Involve Technical Universities in AfCFTA Implementation – STU Council Chair
Ing. Dr. Kwame Agyeman Boakye, Chairman of the Sunyani Technical University (STU) Governing Council, says technical universities must be deeply involved in Ghana’s drive to take advantage of the African Continental Free Trade Area (AfCFTA), the flagship programme aimed at boosting intra-African trade. In his view, since Ghana’s Technical Universities are strategically positioned throughout the country, they are the natural technology nodes for national development.
“Thus, properly oriented, they could be major promoters and catalysts for any national development thrusts such as the Government’s One District, One Factory, One Village, One Dam, One Household, One Toilet, or in general 1X1Y, as well as become a strong platform for Ghana Beyond Aid”, he said this at the 15th Congregation of STU held over the weekend.

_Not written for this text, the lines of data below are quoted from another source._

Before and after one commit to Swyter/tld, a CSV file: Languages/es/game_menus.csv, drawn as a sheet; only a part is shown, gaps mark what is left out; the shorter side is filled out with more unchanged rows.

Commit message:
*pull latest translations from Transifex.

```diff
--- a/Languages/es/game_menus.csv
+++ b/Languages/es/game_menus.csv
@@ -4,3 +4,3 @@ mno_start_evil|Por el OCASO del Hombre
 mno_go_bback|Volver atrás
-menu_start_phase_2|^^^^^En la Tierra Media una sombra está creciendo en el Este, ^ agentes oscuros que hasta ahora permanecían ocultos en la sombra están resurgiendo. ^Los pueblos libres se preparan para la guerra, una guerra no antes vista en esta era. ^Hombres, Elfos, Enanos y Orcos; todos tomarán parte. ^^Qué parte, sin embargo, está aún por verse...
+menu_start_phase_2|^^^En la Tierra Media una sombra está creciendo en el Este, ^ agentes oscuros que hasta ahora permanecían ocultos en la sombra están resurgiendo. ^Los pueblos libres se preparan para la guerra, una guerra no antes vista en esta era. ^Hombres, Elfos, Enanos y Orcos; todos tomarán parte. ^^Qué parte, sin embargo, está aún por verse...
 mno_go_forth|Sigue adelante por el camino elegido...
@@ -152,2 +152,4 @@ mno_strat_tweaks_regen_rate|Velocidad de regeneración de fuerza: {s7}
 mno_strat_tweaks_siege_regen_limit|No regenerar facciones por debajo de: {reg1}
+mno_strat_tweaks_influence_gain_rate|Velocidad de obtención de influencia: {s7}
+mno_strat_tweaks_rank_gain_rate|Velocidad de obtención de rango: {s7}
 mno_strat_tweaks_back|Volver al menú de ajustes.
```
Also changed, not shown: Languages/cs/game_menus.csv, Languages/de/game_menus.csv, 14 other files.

Ing Dr Boakye stated that where there is no production, trade soon becomes empty, the capabilities of the technical universities can also be applied to help to break the African paradox of the coexistence of wealth and poverty by adding value to the variety of mineral and natural resources that abound in Ghana and across the whole continent, even beyond AfCFTA.
He said: "By doing so we will simultaneously address the challenge of Africa having the youngest population among all continents with a high percentage of talented youth, but without the capacity to optimally convert the abundant stock of energy to employable skills."
"To help the Technical Universities to successfully play their national role, we must work consciously to ensure that they are appropriately directed, resourced, supported, and managed. Among others, they require modern practical training centers and facilities in support of their mission", the STU Council chair further noted.
He also said collaboration with industry is critical as both lecturers and students need opportunities for industrial experience, adding that "workshops and conferences in science, technology, engineering, and innovation-related areas can help to update knowledge on current developments in industry relevant to academic work and equip faculty with the needed skills and knowledge to teach and ensure that students become competitive in the job market on completion of their program of study.”
According to Ing. Dr. Boakye, Technical Universities are expected to offer students the requisite practical training in specific disciplines that would mold them into resourceful innovators and entrepreneurs.
He said the education is expected to be practical and forward-looking in approach, to train students who can create jobs rather than rely on the Government for employment, and as such TVET has long been acknowledged as a vital part of human resource development and a critical tool for socio-economic development.
"Furthermore, it can be a significant driver in achieving the UN Sustainable Development Goals (SDGs), such as reducing poverty, expanding opportunities for lifelong learning, and creating jobs and decent work for all", he stated.
"The Technical Universities are, therefore, expected to play a major national role in promoting and leading the practical application of Science, Technology, and Engineering in Ghana. These, undoubtedly, are the critical drivers for the socio-economic development of any country and have helped to transform societies to provide significantly improved living conditions" he again said.
Thus, our Technical Universities should be in the lead to make Ghana modern and competitive on the global level. This, I view as a national duty that we at STU and the other Technical Universities must continuously rededicate ourselves to. There is no better occasion than Congregation to remind ourselves of that commitment.